By Our Editorial Team
First publised on 2023-01-30 10:19:36
Finance Minister Nirmala Sitharaman will present the last full budget of this government on February 1. There has been intense speculation over what the budget has in store. Most economists point to the fact that with the country's economy in relatively good shape and inflation now somewhat controlled, it is times for the government to go for a reform and growth oriented budget. The government has the political incentive to do so as it is practically the election year budget. So will there be many sops for the taxpayers? Knowing Sitharaman and the way the NDA government functions, that is not likely. Instead, the government, buoyed by good tax collections and a relatively comfortable fiscal deficit position, might go for increased spending on infrastructure projects to fuel growth and generate jobs.
It is a fact that despite India achieving the best growth rate among the large economies in the world, growth has suffered in the last few months for many reasons, not the least among them being high interest rates (the measure resorted to by the RBI to combat rising inflation) and lower exports due to a slowdown across the world. The slowdown has also meant that job creation is at the lowest in many months and more and more people are being thrown out of their jobs, especially in the information technology and related services sector. Hence, the budget must go the whole hog for giving a solid push to the economy.
For this to happen, apart from government spending on infrastructure, private investment must rise substantially. Rapid job creation in the private sector is absolutely essential to revive sentiment. With inflation below the RBI tolerance level for two consecutive months now, the RBI must maintain status quo on key policy rates, or even reduce them, to spur investment. The government must, instead of providing benefits for savings to taxpayers, lower taxes to increase the spending power of the middle class. That would increase demand for goods and services and fuel growth. Measures such as production-linked incentive have been a huge success and the government is extending them to other sectors.

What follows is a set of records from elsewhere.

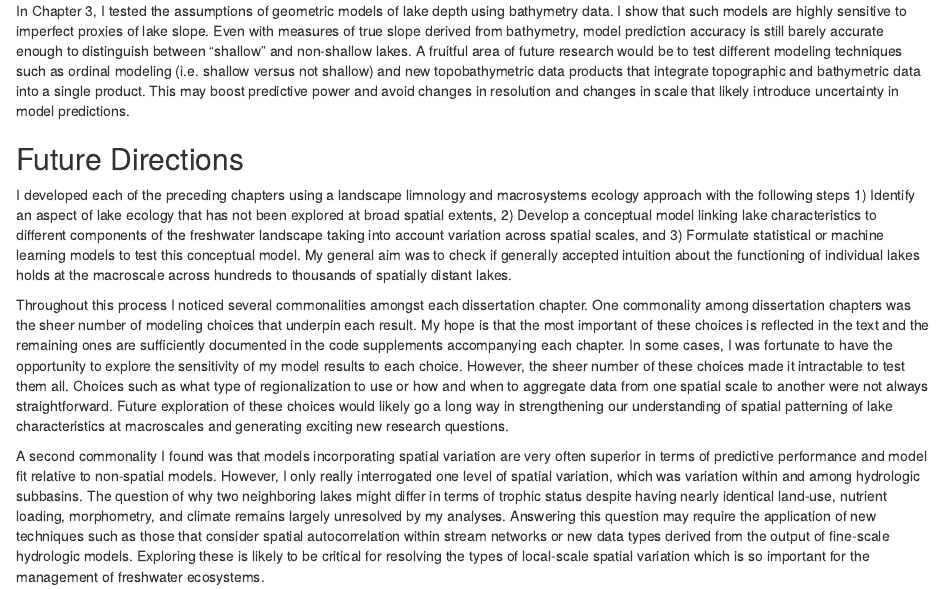
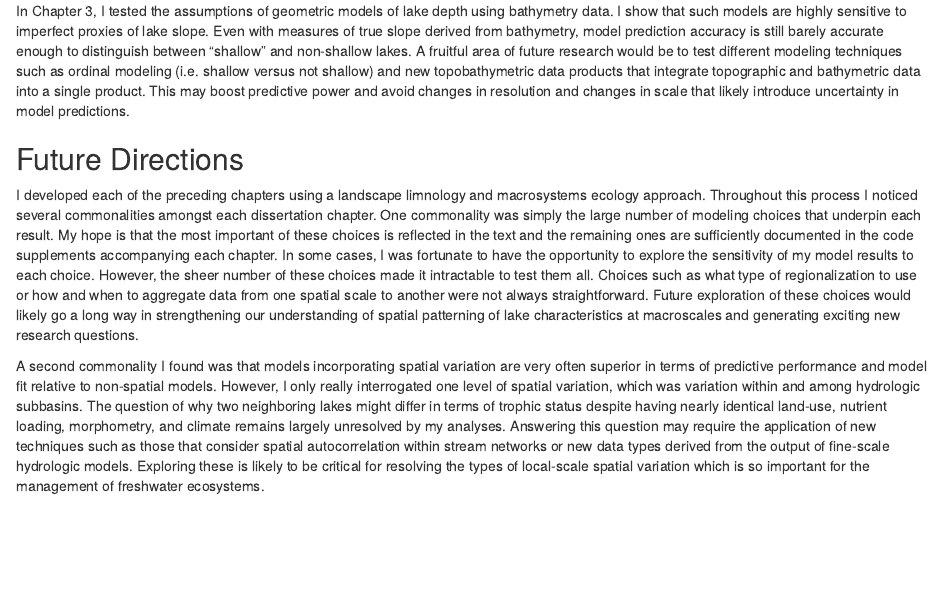
Before and after one commit to jsta/dissertation, an R Markdown document (end.Rmd): the page in a window 1100 px wide, from 440 px down. Rendered offline with R 4.5, knitr and Pandoc, with nearby package versions; drawn as R Markdown's standard HTML page in place of the format the file asks for.

Commit message:
nonchapter organization

```diff
--- a/end.Rmd
+++ b/end.Rmd
@@ -11,8 +11,6 @@ In Chapter 3, I tested the assumptions of geometric models of lake depth using b
 
 ## Future Directions {-}
 \noindent
-I developed each of the preceding chapters using a landscape limnology and macrosystems ecology approach with the following steps 1) Identify an aspect of lake ecology that has not been explored at broad spatial extents, 2) Develop a conceptual model linking lake characteristics to different components of the freshwater landscape taking into account variation across spatial scales, and 3) Formulate statistical or machine learning models to test this conceptual model. My general aim was to check if generally accepted intuition about the functioning of individual lakes holds at the macroscale across hundreds to thousands of spatially distant lakes.
-
-Throughout this process I noticed several commonalities amongst each dissertation chapter. One commonality among dissertation chapters was the sheer number of modeling choices that underpin each result. My hope is that the most important of these choices is reflected in the text and the remaining ones are sufficiently documented in the code supplements accompanying each chapter. In some cases, I was fortunate to have the opportunity to explore the sensitivity of my model results to each choice. However, the sheer number of these choices made it intractable to test them all. Choices such as what type of regionalization to use or how and when to aggregate data from one spatial scale to another were not always straightforward. Future exploration of these choices would likely go a long way in strengthening our understanding of spatial patterning of lake characteristics at macroscales and generating exciting new research questions.
+I developed each of the preceding chapters using a landscape limnology and macrosystems ecology approach. Throughout this process I noticed several commonalities amongst each dissertation chapter. One commonality was simply the large number of modeling choices that underpin each result. My hope is that the most important of these choices is reflected in the text and the remaining ones are sufficiently documented in the code supplements accompanying each chapter. In some cases, I was fortunate to have the opportunity to explore the sensitivity of my model results to each choice. However, the sheer number of these choices made it intractable to test them all. Choices such as what type of regionalization to use or how and when to aggregate data from one spatial scale to another were not always straightforward. Future exploration of these choices would likely go a long way in strengthening our understanding of spatial patterning of lake characteristics at macroscales and generating exciting new research questions.
 
 A second commonality I found was that models incorporating spatial variation are very often superior in terms of predictive performance and model fit relative to non-spatial models. However, I only really interrogated one level of spatial variation, which was variation within and among hydrologic subbasins. The question of why two neighboring lakes might differ in terms of trophic status despite having nearly identical land-use, nutrient loading, morphometry, and climate remains largely unresolved by my analyses. Answering this question may require the application of new techniques such as those that consider spatial autocorrelation within stream networks or new data types derived from the output of fine-scale hydrologic models. Exploring these is likely to be critical for resolving the types of local-scale spatial variation which is so important for the management of freshwater ecosystems.
```
Also changed, not shown: correct-front-matter.tex.
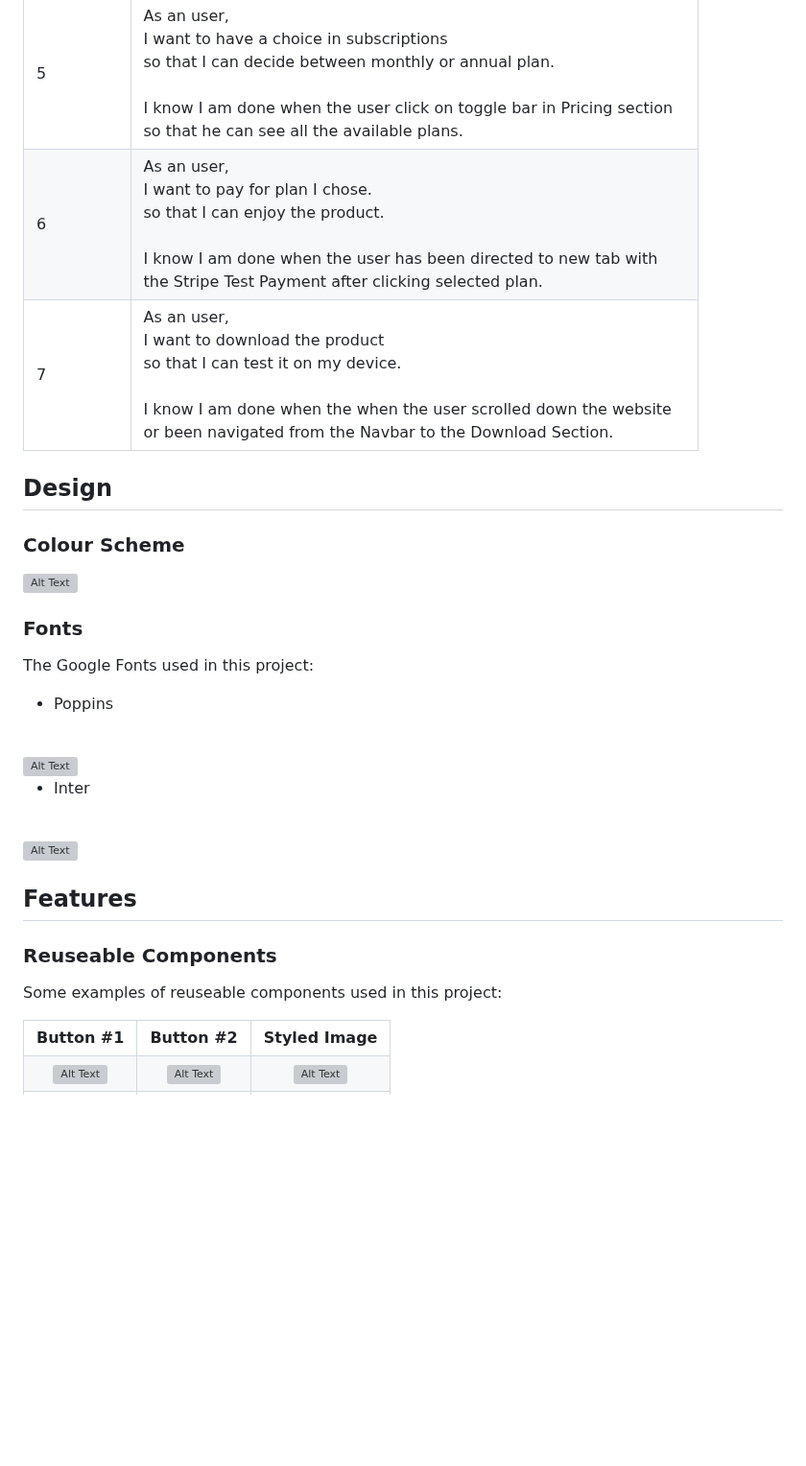
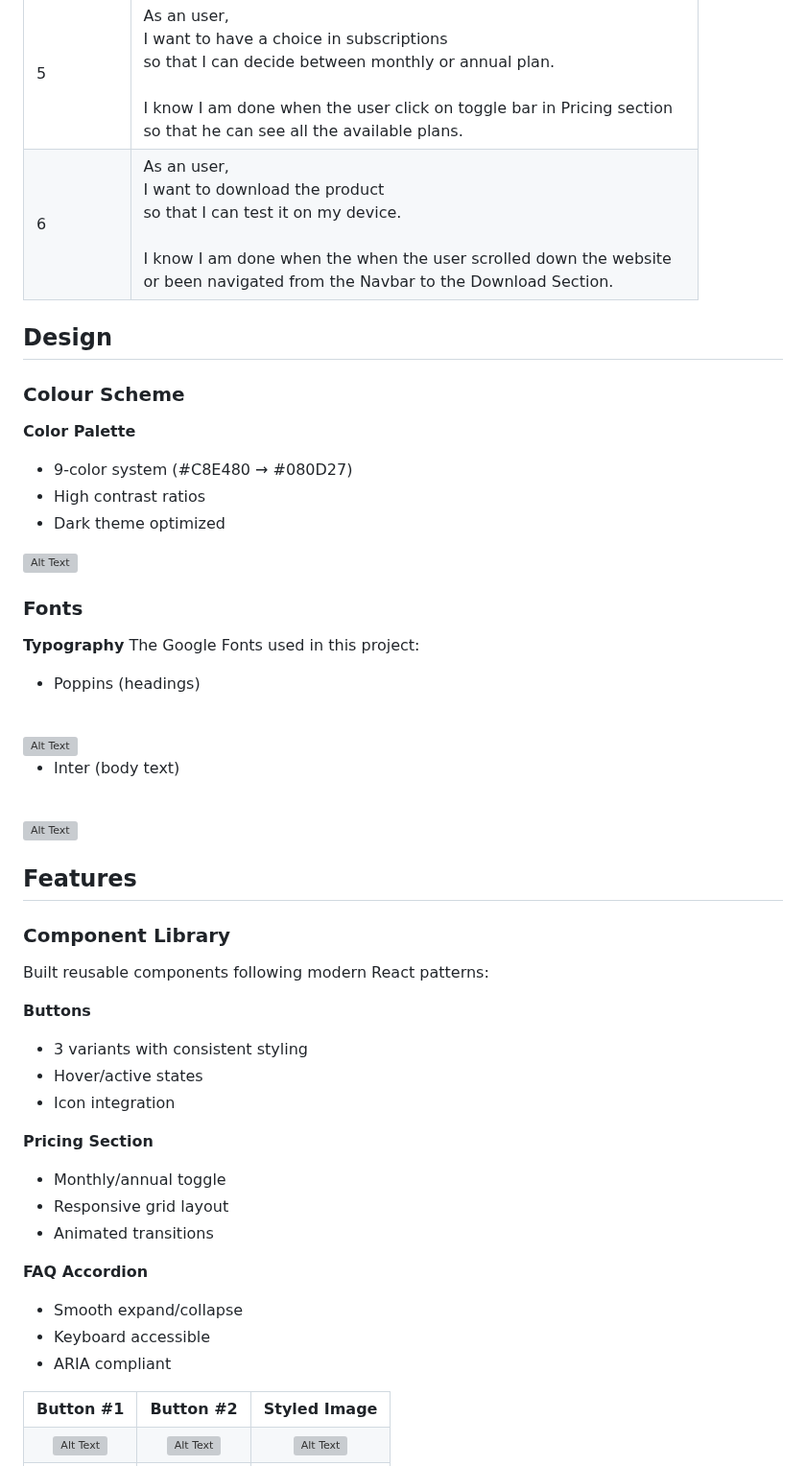
Before and after one commit to nil1143/saas_landing_stripe, a Markdown page: README.md, the part around one of its changes. Shown at 96% size. Drawn GitHub-style; blank space fills up the shorter version; grey boxes are pictures that could not be loaded.

Commit message:
docs: update README.md

```diff
--- a/README.md
+++ b/README.md
@@ -69,31 +76,50 @@ nilAI is a modern React application designed as a sleek, single-page website ide
 |3|As an user, <br> I want to read FAQ<br> so that I can acklowledge what's the most frequently asked questions.<br><br>I know I am done when the user scrolled down the website <br> or been navigated from the Navbar to the FAQ section. |
 |4|As an user, <br> I want to check prices<br> so that I can choose the plan perfectly suits my needs.<br><br>I know I am done when the user scrolled down the website or been <br> navigated from the Navbar to the Pricing Section. |
 |5|As an user, <br> I want to have a choice in subscriptions<br> so that I can decide between monthly or annual plan.<br><br>I know I am done when the user click on toggle bar in Pricing section <br> so that he can see all the available plans. |
-|6|As an user, <br> I want to pay for plan I chose.<br> so that I can enjoy the product.<br><br>I know I am done when the user has been directed to new tab with <br> the Stripe Test Payment after clicking selected plan. |
-|7|As an user, <br> I want to download the product<br> so that I can test it on my device.<br><br>I know I am done when the when the user scrolled down the website <br> or been navigated from the Navbar to the Download Section. |
+|6|As an user, <br> I want to download the product<br> so that I can test it on my device.<br><br>I know I am done when the when the user scrolled down the website <br> or been navigated from the Navbar to the Download Section. |
 ## Design
 
 ### Colour Scheme
 
+**Color Palette**
+- 9-color system (#C8E480 → #080D27)
+- High contrast ratios
+- Dark theme optimized
 <img src="client/public/readme/nilai-palette.png" alt="Alt Text" width="900" height="400">
 
 ### Fonts
 
+**Typography**
 The Google Fonts used in this project:
-* Poppins
+* Poppins (headings)
 <br><br>
 <img src="client/public/readme/font-poppins.png" alt="Alt Text">
 
 
-* Inter
+* Inter (body text)
 <br><br>
 <img src="client/public/readme/font-inter.png" alt="Alt Text">
 
 ## Features
 
 
-### Reuseable Components
-Some examples of reuseable components used in this project:
+### Component Library
+Built reusable components following modern React patterns:
+
+**Buttons**
+- 3 variants with consistent styling
+- Hover/active states
+- Icon integration
+
+**Pricing Section**
+- Monthly/annual toggle
+- Responsive grid layout
+- Animated transitions
+
+**FAQ Accordion**
+- Smooth expand/collapse
+- Keyboard accessible
+- ARIA compliant
 
 <table border="0"  >
  <tr align="center">
```
Also changed, not shown: other parts of README.md (+20 -10 lines).
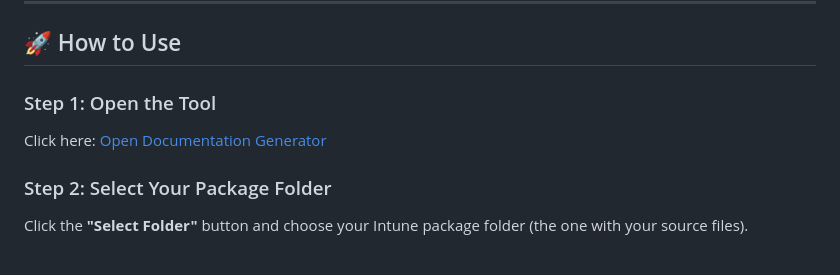
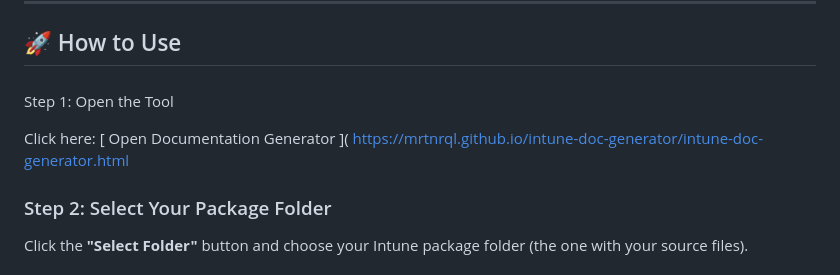
Before and after one commit to MrtnRQL/intune-doc-generator, a Markdown page: README.md, the part around the change. GitHub-like rendering.

```diff
--- a/README.md
+++ b/README.md
@@ -8,8 +8,14 @@ No more manual documentation. Just select your package folder, and this tool doe
 
 ## 🚀 How to Use
 
-### Step 1: Open the Tool
-Click here: [Open Documentation Generator](https://mrtnrql.github.io/intune-doc-generator/intune-documentation-generator.html)
+###
+ Step 1: Open the Tool
+
+Click here:
+[
+Open Documentation Generator
+](
+https://mrtnrql.github.io/intune-doc-generator/intune-doc-generator.html
 
 ### Step 2: Select Your Package Folder
 Click the **"Select Folder"** button and choose your Intune package folder (the one with your source files).
```
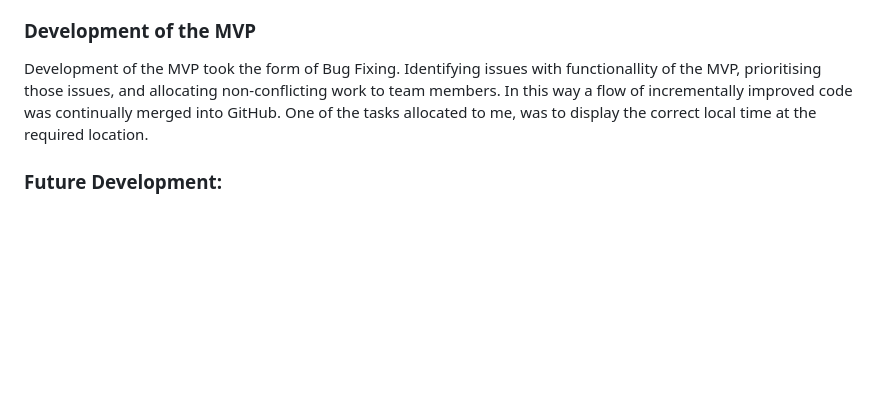
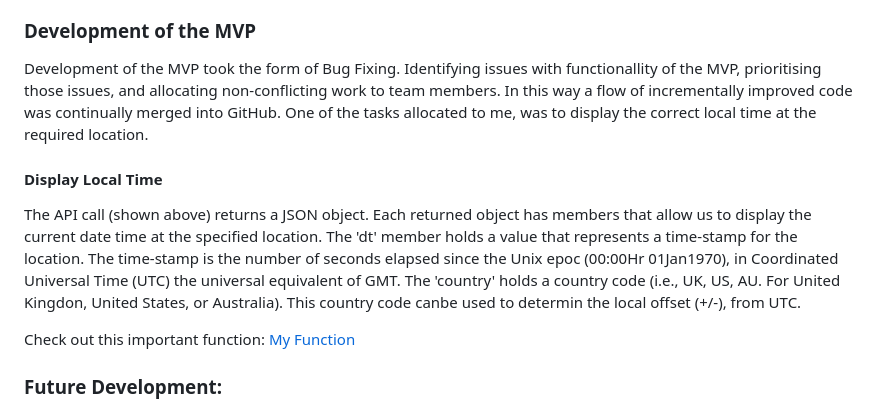
Before and after one commit to paulmayer-fullstacker/week-5, a Markdown page: W5-Challenge-Mayer/README.md, the part around the change. GitHub-like rendering; blank space fills up the shorter version.

Commit message:
Readme updates with local time info

```diff
--- a/W5-Challenge-Mayer/README.md
+++ b/W5-Challenge-Mayer/README.md
@@ -35,6 +35,12 @@ Wizards of the Apocalypse started with a Minimal Viable Product (MVP), developin
 
 Development of the MVP took the form of Bug Fixing. Identifying issues with functionallity of the MVP, prioritising those issues, and allocating non-conflicting work to team members. In this way a flow of incrementally improved code was continually merged into GitHub. One of the tasks allocated to me, was to display the correct local time at the required location.
 
+#### Display Local Time
+
+The API call (shown above) returns a JSON object. Each returned object has members that allow us to display the current date time at the specified location. The 'dt' member holds a value that represents a time-stamp for the location. The time-stamp is the number of seconds elapsed since the Unix epoc (00:00Hr 01Jan1970), in Coordinated Universal Time (UTC) the universal equivalent of GMT. The 'country' holds a country code (i.e., UK, US, AU. For United Kingdon, United States, or Australia). This country code canbe used to determin the local offset (+/-), from UTC.
+
+Check out this important function: [My Function](https://github.com/paulmayer-fullstacker/week-5/blob/main/W5-Challenge-Mayer/script.js#L170)
+
 ### Future Development:
 
 Currently the API key is hardcoded within the JS file. As such, anyone can view the key simply using their browser's developer tool. Storing API keys directly in client-side scripts, in this way, is a major security vulnerability. To remedy this, a solution was scoped to build a proxy server to deal with API authentication in server-side script. A solution was built and tested, employing a node.js environment. However, it was decided that this solution was beyond the scope of this project. So, the solution was shelved, to be revisited in a later module.
```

The budget must build on this and introduce other such measures, undertake financial reforms and bat for growth.